Task objective:
Print the data that follows word for word, leaving out any picture.

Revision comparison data
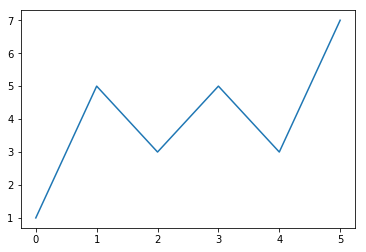
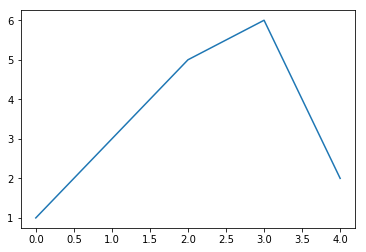
Nikola auto commit.
Source commit: a11c396aab3ec0e883bed19060720a5a46b2fcd5
Nikola version: 7.8.10

diff --git a/posts/org-mode-tutorial/index.html b/posts/org-mode-tutorial/index.html
@@ -777,7 +777,7 @@ Some code using the <code>ob-ipython</code> library
 
 <div class="highlight"><pre><span></span><span class="o">%</span><span class="n">matplotlib</span> <span class="n">inline</span>
 <span class="kn">import</span> <span class="nn">matplotlib.pyplot</span> <span class="k">as</span> <span class="nn">plt</span>
-<span class="n">plt</span><span class="o">.</span><span class="n">plot</span><span class="p">([</span><span class="mi">1</span><span class="p">,</span><span class="mi">5</span><span class="p">,</span><span class="mi">3</span><span class="p">,</span><span class="mi">5</span><span class="p">,</span><span class="mi">3</span><span class="p">,</span><span class="mi">7</span><span class="p">])</span>
+<span class="n">plt</span><span class="o">.</span><span class="n">plot</span><span class="p">([</span><span class="mi">1</span><span class="p">,</span><span class="mi">3</span><span class="p">,</span><span class="mi">5</span><span class="p">,</span><span class="mi">6</span><span class="p">,</span><span class="mi">2</span><span class="p">])</span>
 </pre></div>
 
 
@@ -870,6 +870,8 @@ M-S-left M-S-right: Change level of headings and its subheadings
   Contents © 2017  <a href="mailto:carlosperezmolano@gmail.com">Carlos Perez</a>
   —
   
+<a rel="license" href="https://creativecommons.org/licenses/by-nc-sa/4.0/">
+<img alt="Creative Commons License BY-NC-SA" style="border-width:0; margin-bottom:12px;" src="https://i.creativecommons.org/l/by-nc-sa/4.0/88x31.png"></a>
   —
   Powered by <a href="https://getnikola.com" rel="nofollow">Nikola</a>
 </p>

diff --git a/posts/blogging-with-nikola-and-orgmode/index.html b/posts/blogging-with-nikola-and-orgmode/index.html
@@ -347,7 +347,6 @@ Now, set the theme to "readable" in in the <code>conf.py</code> file
 </div>
 </div>
 
-
 <div id="outline-container-sec-3-5" class="outline-3">
 <h3 id="sec-3-5">Shell tab completion</h3>
 <div class="outline-text-3" id="text-3-5">
@@ -413,6 +412,8 @@ It is important to use the command <code>source _nikola_bash</code> to be activa
   Contents © 2017  <a href="mailto:carlosperezmolano@gmail.com">Carlos Perez</a>
   —
   
+<a rel="license" href="https://creativecommons.org/licenses/by-nc-sa/4.0/">
+<img alt="Creative Commons License BY-NC-SA" style="border-width:0; margin-bottom:12px;" src="https://i.creativecommons.org/l/by-nc-sa/4.0/88x31.png"></a>
   —
   Powered by <a href="https://getnikola.com" rel="nofollow">Nikola</a>
 </p>

diff --git a/index.html b/index.html
@@ -174,6 +174,8 @@ to blog posts, as there are some parts of the file that need to be adapted.
   Contents © 2017  <a href="mailto:carlosperezmolano@gmail.com">Carlos Perez</a>
   —
   
+<a rel="license" href="https://creativecommons.org/licenses/by-nc-sa/4.0/">
+<img alt="Creative Commons License BY-NC-SA" style="border-width:0; margin-bottom:12px;" src="https://i.creativecommons.org/l/by-nc-sa/4.0/88x31.png"></a>
   —
   Powered by <a href="https://getnikola.com" rel="nofollow">Nikola</a>
 </p>

diff --git a/2016/index.html b/2016/index.html
@@ -105,6 +105,8 @@
   Contents © 2017  <a href="mailto:carlosperezmolano@gmail.com">Carlos Perez</a>
   —
   
+<a rel="license" href="https://creativecommons.org/licenses/by-nc-sa/4.0/">
+<img alt="Creative Commons License BY-NC-SA" style="border-width:0; margin-bottom:12px;" src="https://i.creativecommons.org/l/by-nc-sa/4.0/88x31.png"></a>
   —
   Powered by <a href="https://getnikola.com" rel="nofollow">Nikola</a>
 </p>

diff --git a/2017/index.html b/2017/index.html
@@ -105,6 +105,8 @@
   Contents © 2017  <a href="mailto:carlosperezmolano@gmail.com">Carlos Perez</a>
   —
   
+<a rel="license" href="https://creativecommons.org/licenses/by-nc-sa/4.0/">
+<img alt="Creative Commons License BY-NC-SA" style="border-width:0; margin-bottom:12px;" src="https://i.creativecommons.org/l/by-nc-sa/4.0/88x31.png"></a>
   —
   Powered by <a href="https://getnikola.com" rel="nofollow">Nikola</a>
 </p>

diff --git a/archive.html b/archive.html
@@ -110,6 +110,8 @@
   Contents © 2017  <a href="mailto:carlosperezmolano@gmail.com">Carlos Perez</a>
   —
   
+<a rel="license" href="https://creativecommons.org/licenses/by-nc-sa/4.0/">
+<img alt="Creative Commons License BY-NC-SA" style="border-width:0; margin-bottom:12px;" src="https://i.creativecommons.org/l/by-nc-sa/4.0/88x31.png"></a>
   —
   Powered by <a href="https://getnikola.com" rel="nofollow">Nikola</a>
 </p>

diff --git a/categories/blog/index.html b/categories/blog/index.html
@@ -114,6 +114,8 @@
   Contents © 2017  <a href="mailto:carlosperezmolano@gmail.com">Carlos Perez</a>
   —
   
+<a rel="license" href="https://creativecommons.org/licenses/by-nc-sa/4.0/">
+<img alt="Creative Commons License BY-NC-SA" style="border-width:0; margin-bottom:12px;" src="https://i.creativecommons.org/l/by-nc-sa/4.0/88x31.png"></a>
   —
   Powered by <a href="https://getnikola.com" rel="nofollow">Nikola</a>
 </p>

diff --git a/categories/index.html b/categories/index.html
@@ -103,6 +103,8 @@
   Contents © 2017  <a href="mailto:carlosperezmolano@gmail.com">Carlos Perez</a>
   —
   
+<a rel="license" href="https://creativecommons.org/licenses/by-nc-sa/4.0/">
+<img alt="Creative Commons License BY-NC-SA" style="border-width:0; margin-bottom:12px;" src="https://i.creativecommons.org/l/by-nc-sa/4.0/88x31.png"></a>
   —
   Powered by <a href="https://getnikola.com" rel="nofollow">Nikola</a>
 </p>

diff --git a/categories/mathjax/index.html b/categories/mathjax/index.html
@@ -114,6 +114,8 @@
   Contents © 2017  <a href="mailto:carlosperezmolano@gmail.com">Carlos Perez</a>
   —
   
+<a rel="license" href="https://creativecommons.org/licenses/by-nc-sa/4.0/">
+<img alt="Creative Commons License BY-NC-SA" style="border-width:0; margin-bottom:12px;" src="https://i.creativecommons.org/l/by-nc-sa/4.0/88x31.png"></a>
   —
   Powered by <a href="https://getnikola.com" rel="nofollow">Nikola</a>
 </p>

diff --git a/galleries/index.html b/galleries/index.html
@@ -114,6 +114,8 @@
   Contents © 2017  <a href="mailto:carlosperezmolano@gmail.com">Carlos Perez</a>
   —
   
+<a rel="license" href="https://creativecommons.org/licenses/by-nc-sa/4.0/">
+<img alt="Creative Commons License BY-NC-SA" style="border-width:0; margin-bottom:12px;" src="https://i.creativecommons.org/l/by-nc-sa/4.0/88x31.png"></a>
   —
   Powered by <a href="https://getnikola.com" rel="nofollow">Nikola</a>
 </p>

diff --git a/listings/index.html b/listings/index.html
@@ -103,6 +103,8 @@
   Contents © 2017  <a href="mailto:carlosperezmolano@gmail.com">Carlos Perez</a>
   —
   
+<a rel="license" href="https://creativecommons.org/licenses/by-nc-sa/4.0/">
+<img alt="Creative Commons License BY-NC-SA" style="border-width:0; margin-bottom:12px;" src="https://i.creativecommons.org/l/by-nc-sa/4.0/88x31.png"></a>
   —
   Powered by <a href="https://getnikola.com" rel="nofollow">Nikola</a>
 </p>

Answer box:
Nikola auto commit.
Source commit: a11c396aab3ec0e883bed19060720a5a46b2fcd5
Nikola version: 7.8.10

diff --git a/posts/org-mode-tutorial/index.html b/posts/org-mode-tutorial/index.html
@@ -777,7 +777,7 @@ Some code using the <code>ob-ipython</code> library
 
 <div class="highlight"><pre><span></span><span class="o">%</span><span class="n">matplotlib</span> <span class="n">inline</span>
 <span class="kn">import</span> <span class="nn">matplotlib.pyplot</span> <span class="k">as</span> <span class="nn">plt</span>
-<span class="n">plt</span><span class="o">.</span><span class="n">plot</span><span class="p">([</span><span class="mi">1</span><span class="p">,</span><span class="mi">5</span><span class="p">,</span><span class="mi">3</span><span class="p">,</span><span class="mi">5</span><span class="p">,</span><span class="mi">3</span><span class="p">,</span><span class="mi">7</span><span class="p">])</span>
+<span class="n">plt</span><span class="o">.</span><span class="n">plot</span><span class="p">([</span><span class="mi">1</span><span class="p">,</span><span class="mi">3</span><span class="p">,</span><span class="mi">5</span><span class="p">,</span><span class="mi">6</span><span class="p">,</span><span class="mi">2</span><span class="p">])</span>
 </pre></div>
 
 
@@ -870,6 +870,8 @@ M-S-left M-S-right: Change level of headings and its subheadings
   Contents © 2017  <a href="mailto:carlosperezmolano@gmail.com">Carlos Perez</a>
   —
   
+<a rel="license" href="https://creativecommons.org/licenses/by-nc-sa/4.0/">
+<img alt="Creative Commons License BY-NC-SA" style="border-width:0; margin-bottom:12px;" src="https://i.creativecommons.org/l/by-nc-sa/4.0/88x31.png"></a>
   —
   Powered by <a href="https://getnikola.com" rel="nofollow">Nikola</a>
 </p>

diff --git a/posts/blogging-with-nikola-and-orgmode/index.html b/posts/blogging-with-nikola-and-orgmode/index.html
@@ -347,7 +347,6 @@ Now, set the theme to "readable" in in the <code>conf.py</code> file
 </div>
 </div>
 
-
 <div id="outline-container-sec-3-5" class="outline-3">
 <h3 id="sec-3-5">Shell tab completion</h3>
 <div class="outline-text-3" id="text-3-5">
@@ -413,6 +412,8 @@ It is important to use the command <code>source _nikola_bash</code> to be activa
   Contents © 2017  <a href="mailto:carlosperezmolano@gmail.com">Carlos Perez</a>
   —
   
+<a rel="license" href="https://creativecommons.org/licenses/by-nc-sa/4.0/">
+<img alt="Creative Commons License BY-NC-SA" style="border-width:0; margin-bottom:12px;" src="https://i.creativecommons.org/l/by-nc-sa/4.0/88x31.png"></a>
   —
   Powered by <a href="https://getnikola.com" rel="nofollow">Nikola</a>
 </p>

diff --git a/index.html b/index.html
@@ -174,6 +174,8 @@ to blog posts, as there are some parts of the file that need to be adapted.
   Contents © 2017  <a href="mailto:carlosperezmolano@gmail.com">Carlos Perez</a>
   —
   
+<a rel="license" href="https://creativecommons.org/licenses/by-nc-sa/4.0/">
+<img alt="Creative Commons License BY-NC-SA" style="border-width:0; margin-bottom:12px;" src="https://i.creativecommons.org/l/by-nc-sa/4.0/88x31.png"></a>
   —
   Powered by <a href="https://getnikola.com" rel="nofollow">Nikola</a>
 </p>

diff --git a/2016/index.html b/2016/index.html
@@ -105,6 +105,8 @@
   Contents © 2017  <a href="mailto:carlosperezmolano@gmail.com">Carlos Perez</a>
   —
   
+<a rel="license" href="https://creativecommons.org/licenses/by-nc-sa/4.0/">
+<img alt="Creative Commons License BY-NC-SA" style="border-width:0; margin-bottom:12px;" src="https://i.creativecommons.org/l/by-nc-sa/4.0/88x31.png"></a>
   —
   Powered by <a href="https://getnikola.com" rel="nofollow">Nikola</a>
 </p>

diff --git a/2017/index.html b/2017/index.html
@@ -105,6 +105,8 @@
   Contents © 2017  <a href="mailto:carlosperezmolano@gmail.com">Carlos Perez</a>
   —
   
+<a rel="license" href="https://creativecommons.org/licenses/by-nc-sa/4.0/">
+<img alt="Creative Commons License BY-NC-SA" style="border-width:0; margin-bottom:12px;" src="https://i.creativecommons.org/l/by-nc-sa/4.0/88x31.png"></a>
   —
   Powered by <a href="https://getnikola.com" rel="nofollow">Nikola</a>
 </p>

diff --git a/archive.html b/archive.html
@@ -110,6 +110,8 @@
   Contents © 2017  <a href="mailto:carlosperezmolano@gmail.com">Carlos Perez</a>
   —
   
+<a rel="license" href="https://creativecommons.org/licenses/by-nc-sa/4.0/">
+<img alt="Creative Commons License BY-NC-SA" style="border-width:0; margin-bottom:12px;" src="https://i.creativecommons.org/l/by-nc-sa/4.0/88x31.png"></a>
   —
   Powered by <a href="https://getnikola.com" rel="nofollow">Nikola</a>
 </p>

diff --git a/categories/blog/index.html b/categories/blog/index.html
@@ -114,6 +114,8 @@
   Contents © 2017  <a href="mailto:carlosperezmolano@gmail.com">Carlos Perez</a>
   —
   
+<a rel="license" href="https://creativecommons.org/licenses/by-nc-sa/4.0/">
+<img alt="Creative Commons License BY-NC-SA" style="border-width:0; margin-bottom:12px;" src="https://i.creativecommons.org/l/by-nc-sa/4.0/88x31.png"></a>
   —
   Powered by <a href="https://getnikola.com" rel="nofollow">Nikola</a>
 </p>

diff --git a/categories/index.html b/categories/index.html
@@ -103,6 +103,8 @@
   Contents © 2017  <a href="mailto:carlosperezmolano@gmail.com">Carlos Perez</a>
   —
   
+<a rel="license" href="https://creativecommons.org/licenses/by-nc-sa/4.0/">
+<img alt="Creative Commons License BY-NC-SA" style="border-width:0; margin-bottom:12px;" src="https://i.creativecommons.org/l/by-nc-sa/4.0/88x31.png"></a>
   —
   Powered by <a href="https://getnikola.com" rel="nofollow">Nikola</a>
 </p>

diff --git a/categories/mathjax/index.html b/categories/mathjax/index.html
@@ -114,6 +114,8 @@
   Contents © 2017  <a href="mailto:carlosperezmolano@gmail.com">Carlos Perez</a>
   —
   
+<a rel="license" href="https://creativecommons.org/licenses/by-nc-sa/4.0/">
+<img alt="Creative Commons License BY-NC-SA" style="border-width:0; margin-bottom:12px;" src="https://i.creativecommons.org/l/by-nc-sa/4.0/88x31.png"></a>
   —
   Powered by <a href="https://getnikola.com" rel="nofollow">Nikola</a>
 </p>

diff --git a/galleries/index.html b/galleries/index.html
@@ -114,6 +114,8 @@
   Contents © 2017  <a href="mailto:carlosperezmolano@gmail.com">Carlos Perez</a>
   —
   
+<a rel="license" href="https://creativecommons.org/licenses/by-nc-sa/4.0/">
+<img alt="Creative Commons License BY-NC-SA" style="border-width:0; margin-bottom:12px;" src="https://i.creativecommons.org/l/by-nc-sa/4.0/88x31.png"></a>
   —
   Powered by <a href="https://getnikola.com" rel="nofollow">Nikola</a>
 </p>

diff --git a/listings/index.html b/listings/index.html
@@ -103,6 +103,8 @@
   Contents © 2017  <a href="mailto:carlosperezmolano@gmail.com">Carlos Perez</a>
   —
   
+<a rel="license" href="https://creativecommons.org/licenses/by-nc-sa/4.0/">
+<img alt="Creative Commons License BY-NC-SA" style="border-width:0; margin-bottom:12px;" src="https://i.creativecommons.org/l/by-nc-sa/4.0/88x31.png"></a>
   —
   Powered by <a href="https://getnikola.com" rel="nofollow">Nikola</a>
 </p>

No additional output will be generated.